_Instructions for the task_.
Write the data out again exactly, dropping any images it holds.

--------------------------------

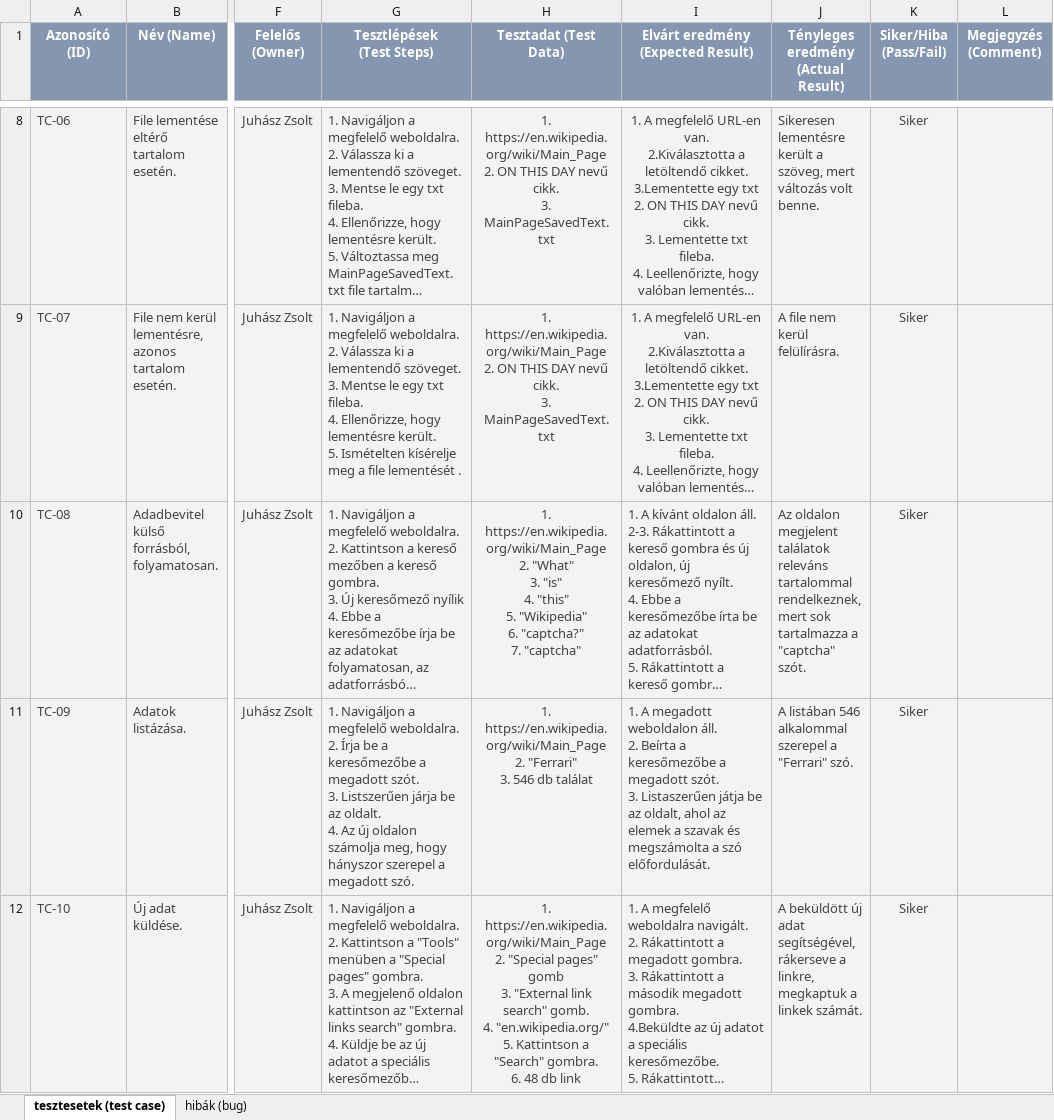
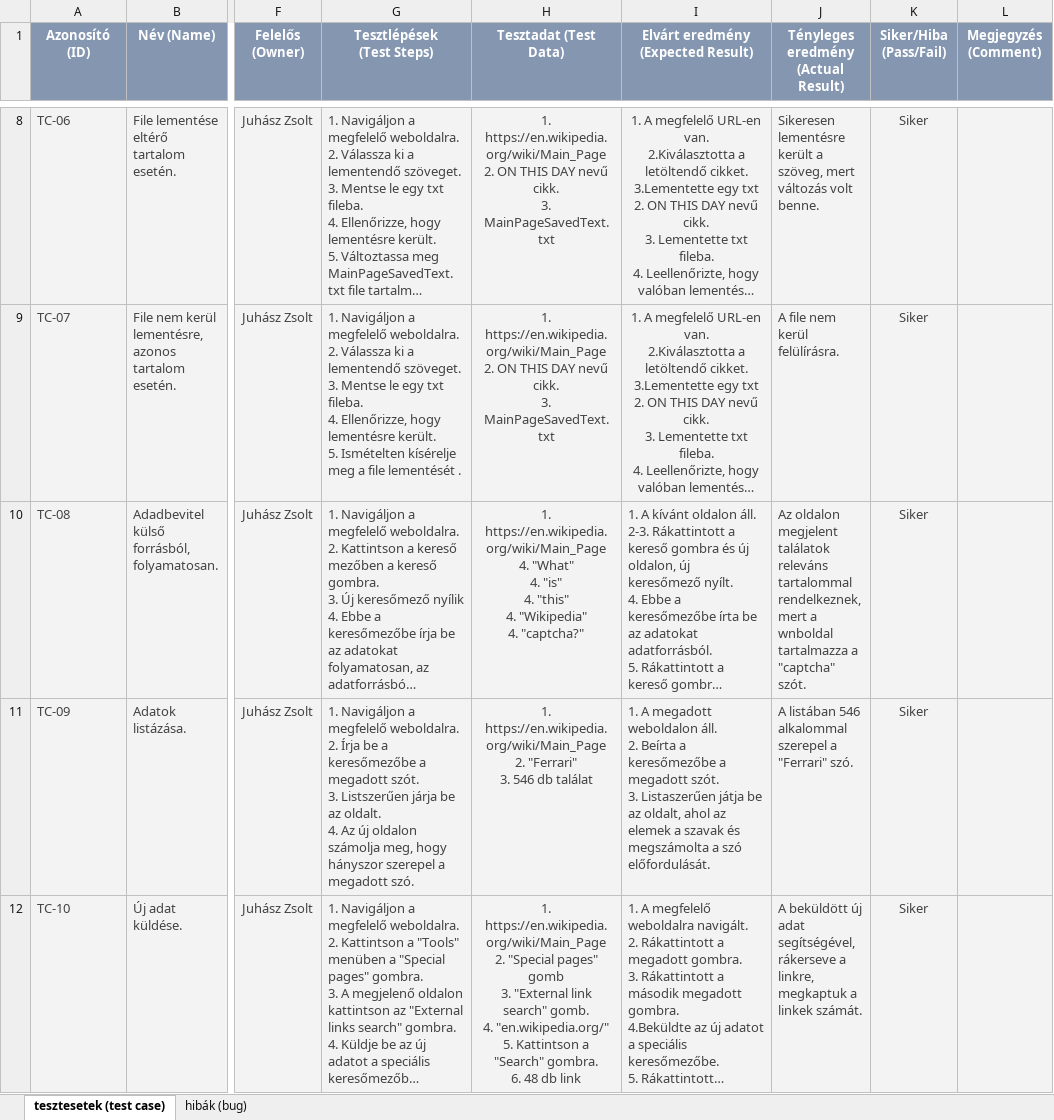
Before and after one commit to ZsoltiJ/Vizsgaremek_POM, an Excel workbook: Vizsgareme_POM_manuális_teszesetek.xlsx, sheet tesztesetek (test case), drawn as a sheet; only a part is shown, gaps mark what is left out; long unchanged cells end in …; values as stored, in another font and other column widths than the file's, no borders; conditional formats not drawn; ↵ is a line break in a cell; the diff names each change by its address in the sheet, - before the commit and + after, or states it on an @@ line.

```diff
--- a/Vizsgareme_POM_manuális_teszesetek.xlsx (sheet tesztesetek (test case))
+++ b/Vizsgareme_POM_manuális_teszesetek.xlsx (sheet tesztesetek (test case))
-H10 (Tesztadat (Test Data)): 1. https://en.wikipedia.org/wiki/Main_Page ↵ 2. "What" ↵ 3. "is" ↵ 4. "this" ↵ 5. "Wikipedia" ↵ 6. "captcha?" ↵ 7. "captcha"
+H10 (Tesztadat (Test Data)): 1. https://en.wikipedia.org/wiki/Main_Page ↵ 4. "What" ↵ 4. "is" ↵ 4. "this" ↵ 4. "Wikipedia" ↵ 4. "captcha?"
-J10: …rendelkeznek, mert sok tartalmazza a…
+J10: …rendelkeznek, mert a wnboldal tartalmazza a…
```
Also changed, not shown: 3 other files.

--------------------------------

_Answer for this exercise_.
Before and after one commit to ZsoltiJ/Vizsgaremek_POM, an Excel workbook: Vizsgareme_POM_manuális_teszesetek.xlsx, sheet tesztesetek (test case), drawn as a sheet; only a part is shown, gaps mark what is left out; long unchanged cells end in …; values as stored, in another font and other column widths than the file's, no borders; conditional formats not drawn; ↵ is a line break in a cell; the diff names each change by its address in the sheet, - before the commit and + after, or states it on an @@ line.

```diff
--- a/Vizsgareme_POM_manuális_teszesetek.xlsx (sheet tesztesetek (test case))
+++ b/Vizsgareme_POM_manuális_teszesetek.xlsx (sheet tesztesetek (test case))
-H10 (Tesztadat (Test Data)): 1. https://en.wikipedia.org/wiki/Main_Page ↵ 2. "What" ↵ 3. "is" ↵ 4. "this" ↵ 5. "Wikipedia" ↵ 6. "captcha?" ↵ 7. "captcha"
+H10 (Tesztadat (Test Data)): 1. https://en.wikipedia.org/wiki/Main_Page ↵ 4. "What" ↵ 4. "is" ↵ 4. "this" ↵ 4. "Wikipedia" ↵ 4. "captcha?"
-J10: …rendelkeznek, mert sok tartalmazza a…
+J10: …rendelkeznek, mert a wnboldal tartalmazza a…
```
Also changed, not shown: 3 other files.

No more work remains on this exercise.